Eric Lomax (played by Colin Firth) has always been a train enthusiast – there’s something about trains that’s fascinated and delighted him ever since he was a boy. In 1942, as a young British soldier (by Jeremy Irvine) stationed in Singapore in World War 2 when it falls to the Japanese, Eric becomes a prisoner of war (along with thousands of others) and is taken to the construction site of the Thai/Burma railway at Kempai. He is forced into hard labour on the railway and endures ongoing torture and deprivation at the hands of the Japanese. At the end of the war, he returns to England and settles in Berwick-upon-Tweed, where he maintains his interest in trains and enjoys his rides on the rails all around the country. One day, completely out of the blue, he meets the love of his life, Patricia Wallace (by Nicole Kidman) on a train journey. They soon marry and are very happy, but Eric’s war experiences have never left him and he struggles with daily life through his flashbacks and trauma. Patti is desperate to help Eric and searches for answers. She seeks out his local army mate, Finlay (by Sam Reid then by Stellen Skarsgard) who was in Thailand with him. He sheds some light on their experiences and gives Patti as much history as he can. He also tells her he’s discovered that that the main perpetrator of Eric’s torture, the young Japanese officer Nagase (by Tanroh Ishida and later by Hiroyuki Sanada), is still alive and working as a tour guide at the Thai/Burma Railway Museum on the very site of Eric’s horrific experiences. What to do? Should Patti let Eric know about this … what will he do? Will this make things better or worse for him?

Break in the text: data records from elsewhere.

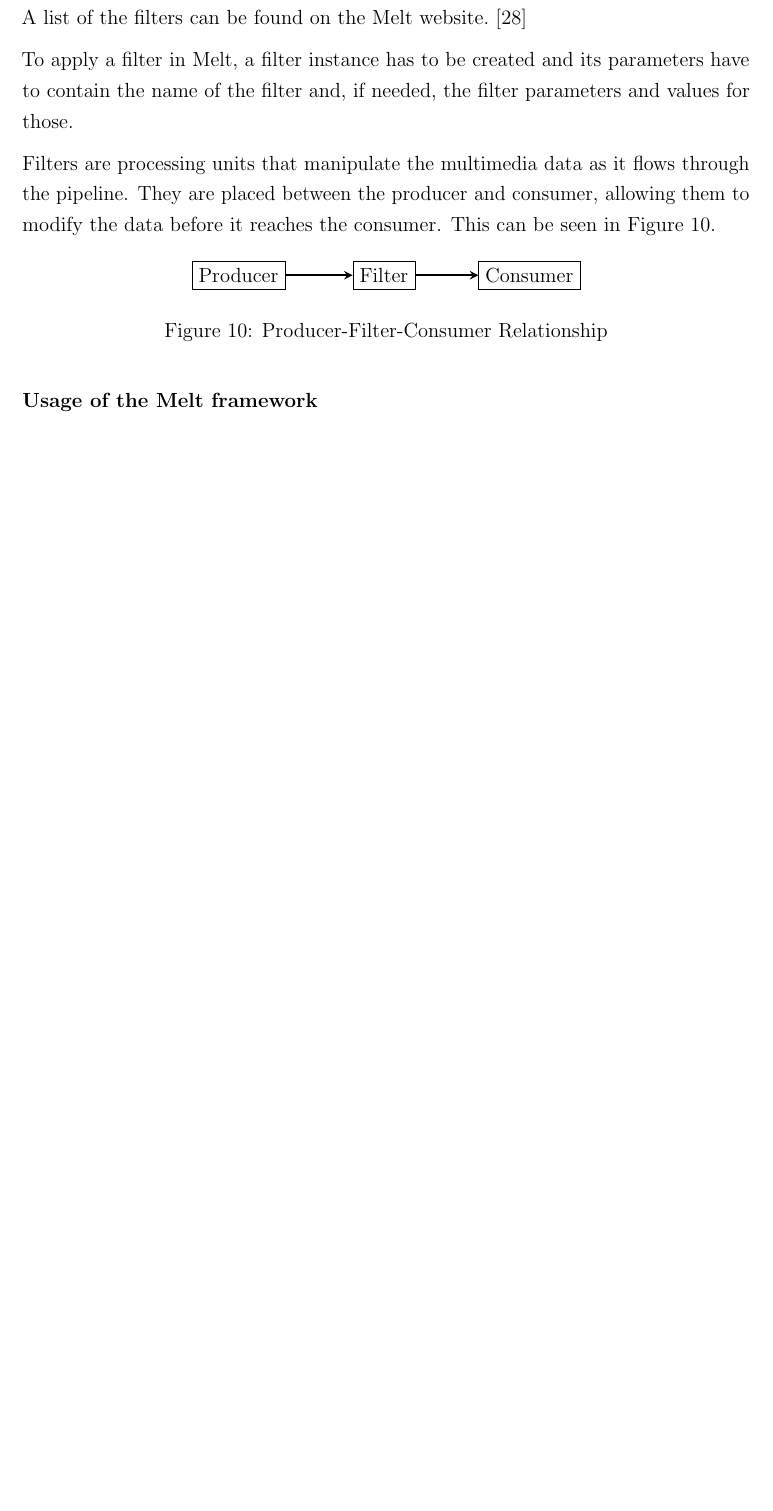
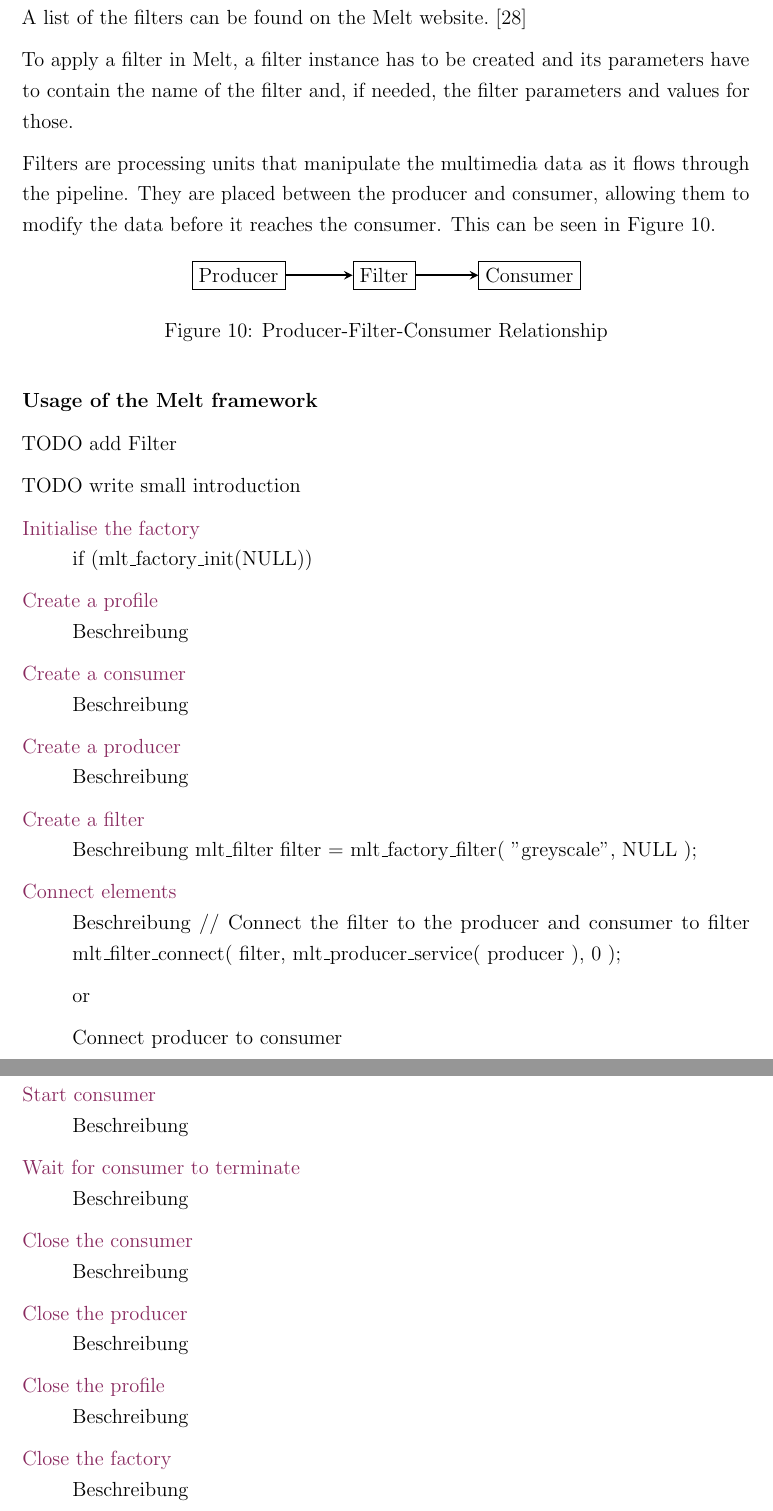
Before and after one commit to Pina-Cola/MasterThesis, a LaTeX thesis (MasterThesis.tex, which reads subfiles/TechnicalBackground.tex): part of page 15 of 42 before the commit and two parts of pages 15 and 16 of 43 after it, the two joined at a grey line, cut so that both start at the same text, the shorter picture padded with empty space. Compiled offline with pdfLaTeX.

Commit message:
structure for usage of melt section

```diff
--- a/MasterThesis.tex
+++ b/MasterThesis.tex
@@ -187,6 +187,8 @@
 }
 \lstset{style=mystyle}
 %----------------------------------------------------------------------------
+\usepackage{enumitem}
+%----------------------------------------------------------------------------
 %----------------------------------------------------------------------------
 
 \begin{document}
--- a/subfiles/TechnicalBackground.tex
+++ b/subfiles/TechnicalBackground.tex
@@ -86,8 +86,46 @@ Filters are processing units that manipulate the multimedia data as it flows thr
 
 \subsubsection*{Usage of the Melt framework}
 
+TODO add Filter
+
+TODO write small introduction
 
 
+\begin{description}[font=\normalfont\color{RedViolet!80!black}, style=nextline]
+
+	\item[Initialise the factory] if (mlt\_factory\_init(NULL))
+
+	\item[Create a profile] Beschreibung
+
+	\item[Create a consumer] Beschreibung
+
+	\item[Create a producer] Beschreibung
+
+	\item[Create a filter] Beschreibung
+	mlt\_filter filter = mlt\_factory\_filter( "greyscale", NULL );
+
+	\item[Connect elements] Beschreibung
+	// Connect the filter to the producer and consumer to filter
+	mlt\_filter\_connect( filter, mlt\_producer\_service( producer ), 0 );
+
+	or
+
+	Connect producer to consumer
+
+	\item[Start consumer] Beschreibung
+
+	\item[Wait for consumer to terminate] Beschreibung
+
+	\item[Close the consumer] Beschreibung
+
+	\item[Close the producer] Beschreibung
+
+	\item[Close the profile] Beschreibung
+
+	\item[Close the factory] Beschreibung
+
+
+\end{description}
 
 
 
```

There’s a lot that’s good about this movie based on a true story. The drama is told well and the authenticity of the experience cannot be questioned. But there are some implausible things too – I struggled with the casting of Nicole Kidman as Patti. This does not work at all – is she too young? She is supposed to be a mature aged, experienced woman who’s had twenty years’ nursing experience, but she just seems too young to me – it doesn’t fit with the rest of the story. At first, Colin Firth seems too young as the mature-aged Eric Lomax also – particularly on their wedding day, and it’s difficult to accept him in this role. But that feeling dissipates as you strart to understand more of the story and his experiences. His grey hair seems to disappear on his wedding day, but return for the rest of the story. The performance of Jeremy Irvine as the young Eric Lomax is marvellous – he does very well. Also good are both characters who play Finlay – the younger Sam Reid and the mature Stellan Skarsgård. It is weak in the beginning, but you should stick with it as it does get much better. I found it a little drawn out, but it’s worth hanging out until the end. The very best of it is in the final quarter. Colin Firth does very well here. The screenplay is adapted from the book by Eric Lomax “The Railway Man”, published in 1995. Director, Jonathan Teplitzky, won a SIGNIS Award at the 2013 San Sebastián International Film Festival.
Made in 2013. Directed by Jonathan Teplitzky